§ **WHAT THE EXERCISE ASKS**: The response must reproduce exactly every line of the material below holding the word "Hesabını".

§ **ENTRIES SHOWN**:
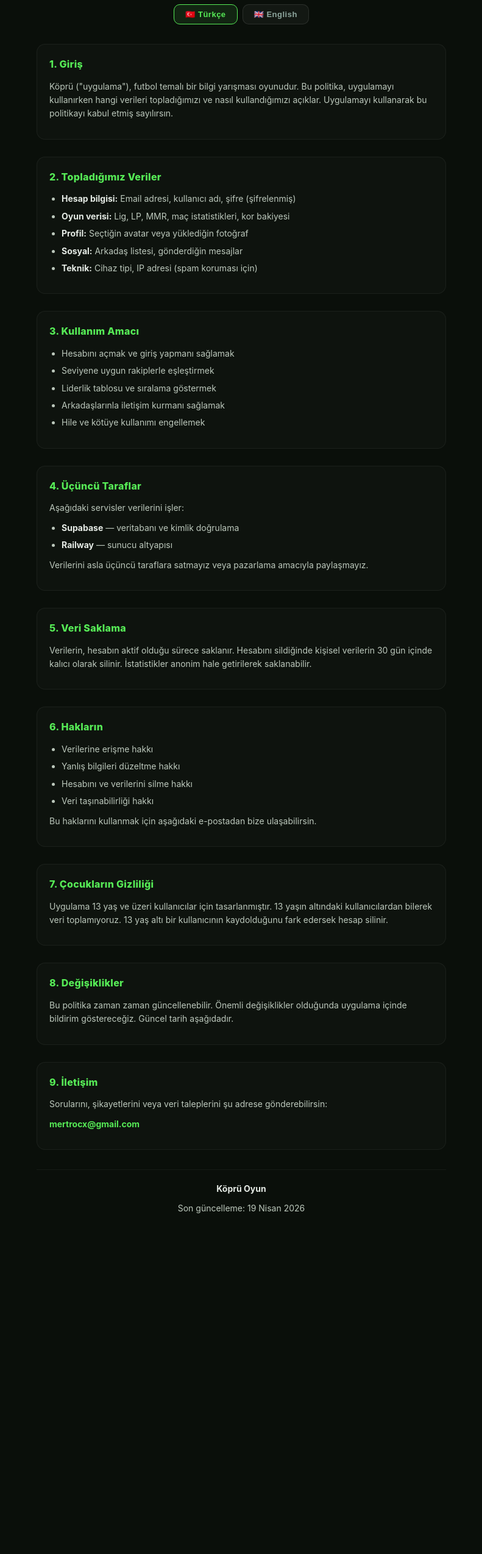
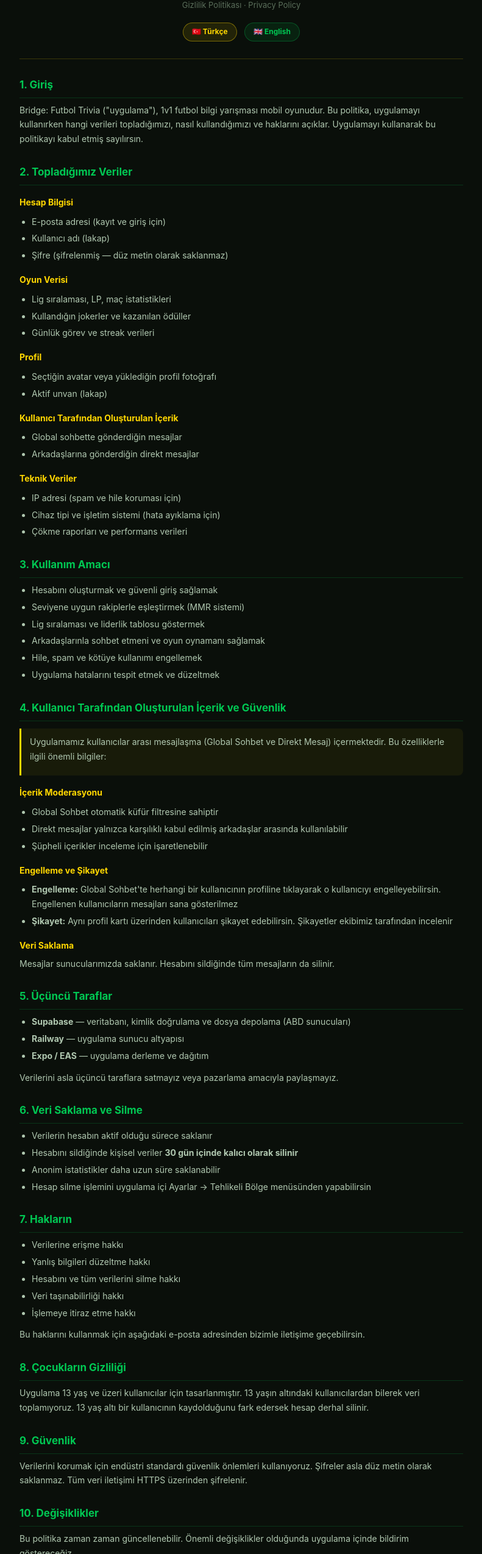
Before and after one commit to mertrocx-sudo/kopru-privacy, a plain HTML site: page index.html in a window 1280 px wide. Shown: the part 206-2755 px from the top of the page at 61% size, without its empty margins (244-1035 px from the left). Before the commit the page ends 2270 px from the top, so only its background shows below. Drawn offline with Linux system fonts and the light colour scheme.

Commit message:
Update privacy policy content and styling

```diff
--- a/index.html
+++ b/index.html
@@ -1,332 +1,313 @@
 <!DOCTYPE html>
 <html lang="tr">
 <head>
-<meta charset="UTF-8">
-<meta name="viewport" content="width=device-width, initial-scale=1.0">
-<title>Köprü · Gizlilik Politikası / Privacy Policy</title>
+  <meta charset="UTF-8" />
+  <meta name="viewport" content="width=device-width, initial-scale=1.0" />
+  <title>Bridge · Gizlilik Politikası / Privacy Policy</title>
   <style>
-  * { margin: 0; padding: 0; box-sizing: border-box; }
-  body {
-    font-family: -apple-system, BlinkMacSystemFont, "Segoe UI", Roboto, Oxygen, Ubuntu, sans-serif;
-    background: #0a0f0a;
-    color: #e5ebe5;
-    line-height: 1.6;
-    min-height: 100vh;
-  }
-  .container {
-    max-width: 720px;
-    margin: 0 auto;
-    padding: 40px 24px 60px;
-  }
-  header {
-    text-align: center;
-    margin-bottom: 32px;
-    padding-bottom: 24px;
-    border-bottom: 1px solid rgba(86, 235, 86, 0.15);
-  }
-  .logo {
-    display: inline-block;
-    font-size: 28px;
-    font-weight: 900;
-    letter-spacing: 3px;
-    color: #56eb56;
-    padding: 8px 20px;
-    border: 2px solid rgba(86, 235, 86, 0.3);
-    border-radius: 12px;
-    margin-bottom: 16px;
-  }
-  h1 {
-    font-size: 22px;
-    color: #e5ebe5;
-    font-weight: 800;
-    letter-spacing: 0.5px;
-  }
-  .lang-switch {
-    display: flex;
-    justify-content: center;
-    gap: 8px;
-    margin-bottom: 32px;
-  }
-  .lang-btn {
-    padding: 8px 18px;
-    background: rgba(255, 255, 255, 0.04);
-    border: 1px solid rgba(255, 255, 255, 0.1);
-    border-radius: 10px;
-    color: #8fa89f;
-    cursor: pointer;
-    font-size: 13px;
-    font-weight: 700;
-    letter-spacing: 0.5px;
-    transition: all 0.15s;
-  }
-  .lang-btn.active {
-    background: rgba(86, 235, 86, 0.1);
-    border-color: #56eb56;
-    color: #56eb56;
-  }
-  .lang-btn:hover:not(.active) {
-    background: rgba(255, 255, 255, 0.08);
-    color: #e5ebe5;
-  }
-  section {
-    margin-bottom: 28px;
-    padding: 20px;
-    background: rgba(15, 20, 15, 0.8);
-    border: 1px solid rgba(255, 255, 255, 0.06);
-    border-radius: 14px;
-  }
-  h2 {
-    font-size: 16px;
-    color: #56eb56;
-    font-weight: 800;
-    letter-spacing: 0.3px;
-    margin-bottom: 12px;
-  }
-  p {
-    color: #bcc8bc;
-    font-size: 14px;
-    margin-bottom: 10px;
-  }
-  ul {
-    padding-left: 20px;
-    margin-bottom: 10px;
-  }
-  li {
-    color: #bcc8bc;
-    font-size: 14px;
-    margin-bottom: 6px;
-  }
-  strong {
-    color: #e5ebe5;
-  }
-  .meta {
-    text-align: center;
-    color: #5a6e5a;
-    font-size: 12px;
-    margin-top: 32px;
-    padding-top: 20px;
-    border-top: 1px solid rgba(255, 255, 255, 0.05);
-  }
-  .content-section { display: none; }
-  .content-section.active { display: block; }
-  a {
-    color: #56eb56;
-    text-decoration: none;
-    font-weight: 700;
-  }
-  a:hover { text-decoration: underline; }
+    * { box-sizing: border-box; margin: 0; padding: 0; }
+    body { font-family: -apple-system, BlinkMacSystemFont, 'Segoe UI', sans-serif; background: #0a0f0a; color: #d4e8d4; line-height: 1.7; padding: 24px 16px 60px; max-width: 760px; margin: 0 auto; }
+    h1 { color: #FFD700; font-size: 28px; margin-bottom: 4px; }
+    h2 { color: #00C853; font-size: 17px; margin: 28px 0 8px; border-bottom: 1px solid rgba(0,200,83,0.2); padding-bottom: 6px; }
+    h3 { color: #FFD700; font-size: 14px; margin: 16px 0 6px; }
+    p { margin-bottom: 10px; font-size: 14px; color: #b0c8b0; }
+    ul { margin: 8px 0 12px 20px; }
+    li { font-size: 14px; color: #b0c8b0; margin-bottom: 4px; }
+    a { color: #00C853; }
+    .header { text-align: center; padding: 32px 0 24px; border-bottom: 1px solid rgba(255,215,0,0.2); margin-bottom: 24px; }
+    .emoji { font-size: 48px; display: block; margin-bottom: 12px; }
+    .badge { display: inline-block; background: rgba(0,200,83,0.1); border: 1px solid rgba(0,200,83,0.3); color: #00C853; border-radius: 20px; padding: 4px 14px; font-size: 12px; font-weight: 700; margin: 4px; cursor: pointer; }
+    .badge.active { background: rgba(255,215,0,0.1); border-color: rgba(255,215,0,0.4); color: #FFD700; }
+    .section { margin-bottom: 8px; }
+    .lang-tr .en { display: none; }
+    .lang-en .tr { display: none; }
+    .highlight { background: rgba(255,215,0,0.06); border-left: 3px solid #FFD700; padding: 10px 14px; border-radius: 0 8px 8px 0; margin: 12px 0; }
+    .updated { color: #5A6E5A; font-size: 12px; margin-top: 32px; text-align: center; }
+    .contact-box { background: rgba(0,200,83,0.06); border: 1px solid rgba(0,200,83,0.2); border-radius: 12px; padding: 16px; margin-top: 12px; text-align: center; }
+    .contact-box a { font-size: 15px; font-weight: 700; }
   </style>
 </head>
-<body>
-<div class="container">
-  <header>
-    <div class="logo">⚽ KÖPRÜ</div>
-    <h1 id="headerTitle">Gizlilik Politikası</h1>
-  </header>
+<body class="lang-tr">
 
-  <div class="lang-switch">
-    <button class="lang-btn active" onclick="switchLang('tr')" id="btn-tr">🇹🇷 Türkçe</button>
-    <button class="lang-btn" onclick="switchLang('en')" id="btn-en">🇬🇧 English</button>
+<div class="header">
+  <span class="emoji">⚽</span>
+  <h1>BRIDGE: Futbol Trivia</h1>
+  <p style="color:#5A6E5A;font-size:13px;margin-top:6px;">Gizlilik Politikası · Privacy Policy</p>
+  <div style="margin-top:14px;">
+    <span class="badge active" onclick="setLang('tr')">🇹🇷 Türkçe</span>
+    <span class="badge" onclick="setLang('en')">🇬🇧 English</span>
+  </div>
 </div>
 
-  <!-- TÜRKÇE -->
-  <div id="content-tr" class="content-section active">
+<!-- ════════════════════════════════════ TÜRKÇE ════════════════════════════════════ -->
+<div class="tr">
 
-    <section>
+  <div class="section">
     <h2>1. Giriş</h2>
-      <p>
-        Köprü ("uygulama"), futbol temalı bir bilgi yarışması oyunudur. Bu politika,
-        uygulamayı kullanırken hangi verileri topladığımızı ve nasıl kullandığımızı açıklar.
-        Uygulamayı kullanarak bu politikayı kabul etmiş sayılırsın.
-      </p>
-    </section>
+    <p>Bridge: Futbol Trivia ("uygulama"), 1v1 futbol bilgi yarışması mobil oyunudur. Bu politika, uygulamayı kullanırken hangi verileri topladığımızı, nasıl kullandığımızı ve haklarını açıklar. Uygulamayı kullanarak bu politikayı kabul etmiş sayılırsın.</p>
+  </div>
 
-    <section>
+  <div class="section">
     <h2>2. Topladığımız Veriler</h2>
+    <h3>Hesap Bilgisi</h3>
     <ul>
-        <li><strong>Hesap bilgisi:</strong> Email adresi, kullanıcı adı, şifre (şifrelenmiş)</li>
-        <li><strong>Oyun verisi:</strong> Lig, LP, MMR, maç istatistikleri, kor bakiyesi</li>
-        <li><strong>Profil:</strong> Seçtiğin avatar veya yüklediğin fotoğraf</li>
-        <li><strong>Sosyal:</strong> Arkadaş listesi, gönderdiğin mesajlar</li>
-        <li><strong>Teknik:</strong> Cihaz tipi, IP adresi (spam koruması için)</li>
+      <li>E-posta adresi (kayıt ve giriş için)</li>
+      <li>Kullanıcı adı (lakap)</li>
+      <li>Şifre (şifrelenmiş — düz metin olarak saklanmaz)</li>
     </ul>
-    </section>
+    <h3>Oyun Verisi</h3>
+    <ul>
+      <li>Lig sıralaması, LP, maç istatistikleri</li>
+      <li>Kullandığın jokerler ve kazanılan ödüller</li>
+      <li>Günlük görev ve streak verileri</li>
+    </ul>
+    <h3>Profil</h3>
+    <ul>
+      <li>Seçtiğin avatar veya yüklediğin profil fotoğrafı</li>
+      <li>Aktif unvan (lakap)</li>
+    </ul>
+    <h3>Kullanıcı Tarafından Oluşturulan İçerik</h3>
+    <ul>
+      <li>Global sohbette gönderdiğin mesajlar</li>
+      <li>Arkadaşlarına gönderdiğin direkt mesajlar</li>
+    </ul>
+    <h3>Teknik Veriler</h3>
+    <ul>
+      <li>IP adresi (spam ve hile koruması için)</li>
+      <li>Cihaz tipi ve işletim sistemi (hata ayıklama için)</li>
+      <li>Çökme raporları ve performans verileri</li>
+    </ul>
+  </div>
 
-    <section>
+  <div class="section">
     <h2>3. Kullanım Amacı</h2>
     <ul>
-        <li>Hesabını açmak ve giriş yapmanı sağlamak</li>
-        <li>Seviyene uygun rakiplerle eşleştirmek</li>
-        <li>Liderlik tablosu ve sıralama göstermek</li>
-        <li>Arkadaşlarınla iletişim kurmanı sağlamak</li>
-        <li>Hile ve kötüye kullanımı engellemek</li>
+      <li>Hesabını oluşturmak ve güvenli giriş sağlamak</li>
+      <li>Seviyene uygun rakiplerle eşleştirmek (MMR sistemi)</li>
+      <li>Lig sıralaması ve liderlik tablosu göstermek</li>
+      <li>Arkadaşlarınla sohbet etmeni ve oyun oynamanı sağlamak</li>
+      <li>Hile, spam ve kötüye kullanımı engellemek</li>
+      <li>Uygulama hatalarını tespit etmek ve düzeltmek</li>
     </ul>
-    </section>
+  </div>
 
-    <section>
-      <h2>4. Üçüncü Taraflar</h2>
-      <p>Aşağıdaki servisler verilerini işler:</p>
+  <div class="section">
+    <h2>4. Kullanıcı Tarafından Oluşturulan İçerik ve Güvenlik</h2>
+    <div class="highlight">
+      <p>Uygulamamız kullanıcılar arası mesajlaşma (Global Sohbet ve Direkt Mesaj) içermektedir. Bu özelliklerle ilgili önemli bilgiler:</p>
+    </div>
+    <h3>İçerik Moderasyonu</h3>
     <ul>
-        <li><strong>Supabase</strong> — veritabanı ve kimlik doğrulama</li>
-        <li><strong>Railway</strong> — sunucu altyapısı</li>
+      <li>Global Sohbet otomatik küfür filtresine sahiptir</li>
+      <li>Direkt mesajlar yalnızca karşılıklı kabul edilmiş arkadaşlar arasında kullanılabilir</li>
+      <li>Şüpheli içerikler inceleme için işaretlenebilir</li>
+    </ul>
+    <h3>Engelleme ve Şikayet</h3>
+    <ul>
+      <li><strong>Engelleme:</strong> Global Sohbet'te herhangi bir kullanıcının profiline tıklayarak o kullanıcıyı engelleyebilirsin. Engellenen kullanıcıların mesajları sana gösterilmez</li>
+      <li><strong>Şikayet:</strong> Aynı profil kartı üzerinden kullanıcıları şikayet edebilirsin. Şikayetler ekibimiz tarafından incelenir</li>
+    </ul>
+    <h3>Veri Saklama</h3>
+    <p>Mesajlar sunucularımızda saklanır. Hesabını sildiğinde tüm mesajların da silinir.</p>
+  </div>
+
+  <div class="section">
+    <h2>5. Üçüncü Taraflar</h2>
+    <ul>
+      <li><strong>Supabase</strong> — veritabanı, kimlik doğrulama ve dosya depolama (ABD sunucuları)</li>
+      <li><strong>Railway</strong> — uygulama sunucu altyapısı</li>
+      <li><strong>Expo / EAS</strong> — uygulama derleme ve dağıtım</li>
     </ul>
     <p>Verilerini asla üçüncü taraflara satmayız veya pazarlama amacıyla paylaşmayız.</p>
-    </section>
+  </div>
 
-    <section>
-      <h2>5. Veri Saklama</h2>
-      <p>
-        Verilerin, hesabın aktif olduğu sürece saklanır. Hesabını sildiğinde
-        kişisel verilerin 30 gün içinde kalıcı olarak silinir. İstatistikler
-        anonim hale getirilerek saklanabilir.
-      </p>
-    </section>
+  <div class="section">
+    <h2>6. Veri Saklama ve Silme</h2>
+    <ul>
+      <li>Verilerin hesabın aktif olduğu sürece saklanır</li>
+      <li>Hesabını sildiğinde kişisel veriler <strong>30 gün içinde kalıcı olarak silinir</strong></li>
+      <li>Anonim istatistikler daha uzun süre saklanabilir</li>
+      <li>Hesap silme işlemini uygulama içi Ayarlar → Tehlikeli Bölge menüsünden yapabilirsin</li>
+    </ul>
+  </div>
 
-    <section>
-      <h2>6. Hakların</h2>
+  <div class="section">
+    <h2>7. Hakların</h2>
     <ul>
       <li>Verilerine erişme hakkı</li>
       <li>Yanlış bilgileri düzeltme hakkı</li>
-        <li>Hesabını ve verilerini silme hakkı</li>
+      <li>Hesabını ve tüm verilerini silme hakkı</li>
       <li>Veri taşınabilirliği hakkı</li>
+      <li>İşlemeye itiraz etme hakkı</li>
     </ul>
-      <p>Bu haklarını kullanmak için aşağıdaki e-postadan bize ulaşabilirsin.</p>
-    </section>
+    <p>Bu haklarını kullanmak için aşağıdaki e-posta adresinden bizimle iletişime geçebilirsin.</p>
+  </div>
 
-    <section>
-      <h2>7. Çocukların Gizliliği</h2>
-      <p>
-        Uygulama 13 yaş ve üzeri kullanıcılar için tasarlanmıştır. 13 yaşın altındaki
-        kullanıcılardan bilerek veri toplamıyoruz. 13 yaş altı bir kullanıcının
-        kaydolduğunu fark edersek hesap silinir.
-      </p>
-    </section>
+  <div class="section">
+    <h2>8. Çocukların Gizliliği</h2>
+    <p>Uygulama 13 yaş ve üzeri kullanıcılar için tasarlanmıştır. 13 yaşın altındaki kullanıcılardan bilerek veri toplamıyoruz. 13 yaş altı bir kullanıcının kaydolduğunu fark edersek hesap derhal silinir.</p>
+  </div>
 
-    <section>
-      <h2>8. Değişiklikler</h2>
-      <p>
-        Bu politika zaman zaman güncellenebilir. Önemli değişiklikler olduğunda
-        uygulama içinde bildirim göstereceğiz. Güncel tarih aşağıdadır.
-      </p>
-    </section>
+  <div class="section">
+    <h2>9. Güvenlik</h2>
+    <p>Verilerini korumak için endüstri standardı güvenlik önlemleri kullanıyoruz. Şifreler asla düz metin olarak saklanmaz. Tüm veri iletişimi HTTPS üzerinden şifrelenir.</p>
+  </div>
 
-    <section>
-      <h2>9. İletişim</h2>
-      <p>Sorularını, şikayetlerini veya veri taleplerini şu adrese gönderebilirsin:</p>
-      <p><a href="mailto:mertrocx@gmail.com">mertrocx@gmail.com</a></p>
-    </section>
+  <div class="section">
+    <h2>10. Değişiklikler</h2>
+    <p>Bu politika zaman zaman güncellenebilir. Önemli değişiklikler olduğunda uygulama içinde bildirim göstereceğiz.</p>
+  </div>
 
-    <div class="meta">
-      <p><strong>Köprü Oyun</strong></p>
-      <p>Son güncelleme: 19 Nisan 2026</p>
+  <div class="section">
+    <h2>11. İletişim</h2>
+    <div class="contact-box">
+      <p style="color:#5A6E5A;font-size:12px;margin-bottom:8px;">Sorular, şikayetler veya veri talepleri için:</p>
+      <a href="mailto:mertrocx@gmail.com">mertrocx@gmail.com</a>
+      <p style="color:#5A6E5A;font-size:11px;margin-top:8px;">Mert Kaplan · Bridge: Futbol Trivia</p>
+    </div>
   </div>
 
 </div>
+<!-- ════════════════════════════════════ END TR ════════════════════════════════════ -->
 
-  <!-- ENGLISH -->
-  <div id="content-en" class="content-section">
+<!-- ════════════════════════════════════ ENGLISH ════════════════════════════════════ -->
+<div class="en">
 
-    <section>
+  <div class="section">
     <h2>1. Introduction</h2>
-      <p>
-        Köprü ("the app") is a football-themed trivia game. This policy explains
-        what data we collect and how we use it. By using the app, you agree to this policy.
-      </p>
-    </section>
+    <p>Bridge: Futbol Trivia ("the app") is a 1v1 football trivia mobile game. This policy explains what data we collect, how we use it, and your rights. By using the app, you agree to this policy.</p>
+  </div>
 
-    <section>
+  <div class="section">
     <h2>2. Data We Collect</h2>
+    <h3>Account Information</h3>
     <ul>
-        <li><strong>Account:</strong> Email, username, password (encrypted)</li>
-        <li><strong>Game data:</strong> League, LP, MMR, match stats, kor balance</li>
-        <li><strong>Profile:</strong> Avatar selection or uploaded photo</li>
-        <li><strong>Social:</strong> Friends list, messages you send</li>
-        <li><strong>Technical:</strong> Device type, IP address (for spam prevention)</li>
+      <li>Email address (for registration and login)</li>
+      <li>Username (nickname)</li>
+      <li>Password (encrypted — never stored as plain text)</li>
     </ul>
-    </section>
+    <h3>Game Data</h3>
+    <ul>
+      <li>League ranking, LP, match statistics</li>
+      <li>Jokers used and rewards earned</li>
+      <li>Daily tasks and streak data</li>
+    </ul>
+    <h3>Profile</h3>
+    <ul>
+      <li>Selected avatar or uploaded profile photo</li>
+      <li>Active title (nickname)</li>
+    </ul>
+    <h3>User-Generated Content</h3>
+    <ul>
+      <li>Messages sent in Global Chat</li>
+      <li>Direct messages sent to friends</li>
+    </ul>
+    <h3>Technical Data</h3>
+    <ul>
+      <li>IP address (for spam and cheat protection)</li>
+      <li>Device type and OS (for debugging)</li>
+      <li>Crash reports and performance data</li>
+    </ul>
+  </div>
 
-    <section>
+  <div class="section">
     <h2>3. How We Use Data</h2>
     <ul>
-        <li>Create and log in to your account</li>
-        <li>Match you with skill-appropriate opponents</li>
-        <li>Show leaderboard and rankings</li>
-        <li>Enable communication with friends</li>
-        <li>Prevent cheating and abuse</li>
+      <li>Create your account and enable secure login</li>
+      <li>Match you with skill-appropriate opponents (MMR system)</li>
+      <li>Show league rankings and leaderboards</li>
+      <li>Enable chat and gameplay with friends</li>
+      <li>Prevent cheating, spam, and abuse</li>
+      <li>Detect and fix app errors</li>
     </ul>
-    </section>
+  </div>
 
-    <section>
-      <h2>4. Third Parties</h2>
-      <p>The following services process your data:</p>
+  <div class="section">
+    <h2>4. User-Generated Content &amp; Safety</h2>
+    <div class="highlight">
+      <p>Our app includes user-to-user messaging (Global Chat and Direct Messages). Important information about these features:</p>
+    </div>
+    <h3>Content Moderation</h3>
     <ul>
-        <li><strong>Supabase</strong> — database and authentication</li>
-        <li><strong>Railway</strong> — server infrastructure</li>
+      <li>Global Chat has an automatic profanity filter</li>
+      <li>Direct messages are only available between mutually accepted friends</li>
+      <li>Suspicious content can be flagged for review</li>
     </ul>
-      <p>We never sell or share your data for marketing purposes.</p>
-    </section>
+    <h3>Blocking and Reporting</h3>
+    <ul>
+      <li><strong>Block:</strong> You can block any user by tapping their profile in Global Chat. Blocked users' messages will not be shown to you</li>
+      <li><strong>Report:</strong> You can report users from the same profile card. Reports are reviewed by our team</li>
+    </ul>
+    <h3>Data Retention</h3>
+    <p>Messages are stored on our servers. When you delete your account, all your messages are deleted as well.</p>
+  </div>
 
-    <section>
-      <h2>5. Data Retention</h2>
-      <p>
-        Your data is kept as long as your account is active. When you delete your
-        account, personal data is permanently deleted within 30 days. Statistics
-        may be kept anonymously.
-      </p>
-    </section>
+  <div class="section">
+    <h2>5. Third Parties</h2>
+    <ul>
+      <li><strong>Supabase</strong> — database, authentication, and file storage (US servers)</li>
+      <li><strong>Railway</strong> — application server infrastructure</li>
+      <li><strong>Expo / EAS</strong> — app build and distribution</li>
+    </ul>
+    <p>We never sell your data or share it for marketing purposes.</p>
+  </div>
 
-    <section>
-      <h2>6. Your Rights</h2>
+  <div class="section">
+    <h2>6. Data Retention &amp; Deletion</h2>
+    <ul>
+      <li>Your data is kept as long as your account is active</li>
+      <li>When you delete your account, personal data is <strong>permanently deleted within 30 days</strong></li>
+      <li>Anonymous statistics may be retained longer</li>
+      <li>You can delete your account via Settings → Danger Zone in the app</li>
+    </ul>
+  </div>
+
+  <div class="section">
+    <h2>7. Your Rights</h2>
     <ul>
       <li>Right to access your data</li>
       <li>Right to correct inaccurate information</li>
-        <li>Right to delete your account and data</li>
+      <li>Right to delete your account and all data</li>
       <li>Right to data portability</li>
+      <li>Right to object to processing</li>
     </ul>
     <p>To exercise these rights, contact us via the email below.</p>
-    </section>
+  </div>
 
-    <section>
-      <h2>7. Children's Privacy</h2>
-      <p>
-        The app is designed for users 13 years and older. We do not knowingly collect
-        data from children under 13. If we discover a user under 13 has registered,
-        the account will be deleted.
-      </p>
-    </section>
+  <div class="section">
+    <h2>8. Children's Privacy</h2>
+    <p>The app is designed for users 13 years and older. We do not knowingly collect data from children under 13. If we discover a user under 13 has registered, the account will be immediately deleted.</p>
+  </div>
 
-    <section>
-      <h2>8. Changes</h2>
-      <p>
-        This policy may be updated from time to time. We will show in-app notifications
-        for significant changes. The current date is shown below.
-      </p>
-    </section>
+  <div class="section">
+    <h2>9. Security</h2>
+    <p>We use industry-standard security measures to protect your data. Passwords are never stored as plain text. All data communication is encrypted via HTTPS.</p>
+  </div>
 
-    <section>
-      <h2>9. Contact</h2>
-      <p>For questions, complaints, or data requests, please contact:</p>
-      <p><a href="mailto:mertrocx@gmail.com">mertrocx@gmail.com</a></p>
-    </section>
+  <div class="section">
+    <h2>10. Changes</h2>
+    <p>This policy may be updated from time to time. We will show in-app notifications for significant changes.</p>
+  </div>
 
-    <div class="meta">
-      <p><strong>Köprü Oyun</strong></p>
-      <p>Last updated: April 19, 2026</p>
+  <div class="section">
+    <h2>11. Contact</h2>
+    <div class="contact-box">
+      <p style="color:#5A6E5A;font-size:12px;margin-bottom:8px;">For questions, complaints, or data requests:</p>
+      <a href="mailto:mertrocx@gmail.com">mertrocx@gmail.com</a>
+      <p style="color:#5A6E5A;font-size:11px;margin-top:8px;">Mert Kaplan · Bridge: Futbol Trivia</p>
+    </div>
   </div>
 
 </div>
+<!-- ════════════════════════════════════ END EN ════════════════════════════════════ -->
 
-</div>
+<p class="updated">Son güncelleme / Last updated: 13 Mayıs 2026</p>
 
 <script>
-  function switchLang(lang) {
-    document.querySelectorAll('.content-section').forEach(el => el.classList.remove('active'));
-    document.querySelectorAll('.lang-btn').forEach(el => el.classList.remove('active'));
-    document.getElementById('content-' + lang).classList.add('active');
-    document.getElementById('btn-' + lang).classList.add('active');
-    document.getElementById('headerTitle').textContent =
-      lang === 'tr' ? 'Gizlilik Politikası' : 'Privacy Policy';
-    document.documentElement.lang = lang;
+  function setLang(lang) {
+    document.body.className = 'lang-' + lang;
+    document.querySelectorAll('.badge').forEach(b => b.classList.remove('active'));
+    event.target.classList.add('active');
   }
 </script>
 </body>
```
Lines whose indentation alone changed are shown as unchanged.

§ **WRITTEN ANSWER**:
-        <li>Hesabını açmak ve giriş yapmanı sağlamak</li>
+      <li>Hesabını oluşturmak ve güvenli giriş sağlamak</li>
+    <p>Mesajlar sunucularımızda saklanır. Hesabını sildiğinde tüm mesajların da silinir.</p>
-        Verilerin, hesabın aktif olduğu sürece saklanır. Hesabını sildiğinde
+      <li>Hesabını sildiğinde kişisel veriler <strong>30 gün içinde kalıcı olarak silinir</strong></li>
-        <li>Hesabını ve verilerini silme hakkı</li>
+      <li>Hesabını ve tüm verilerini silme hakkı</li>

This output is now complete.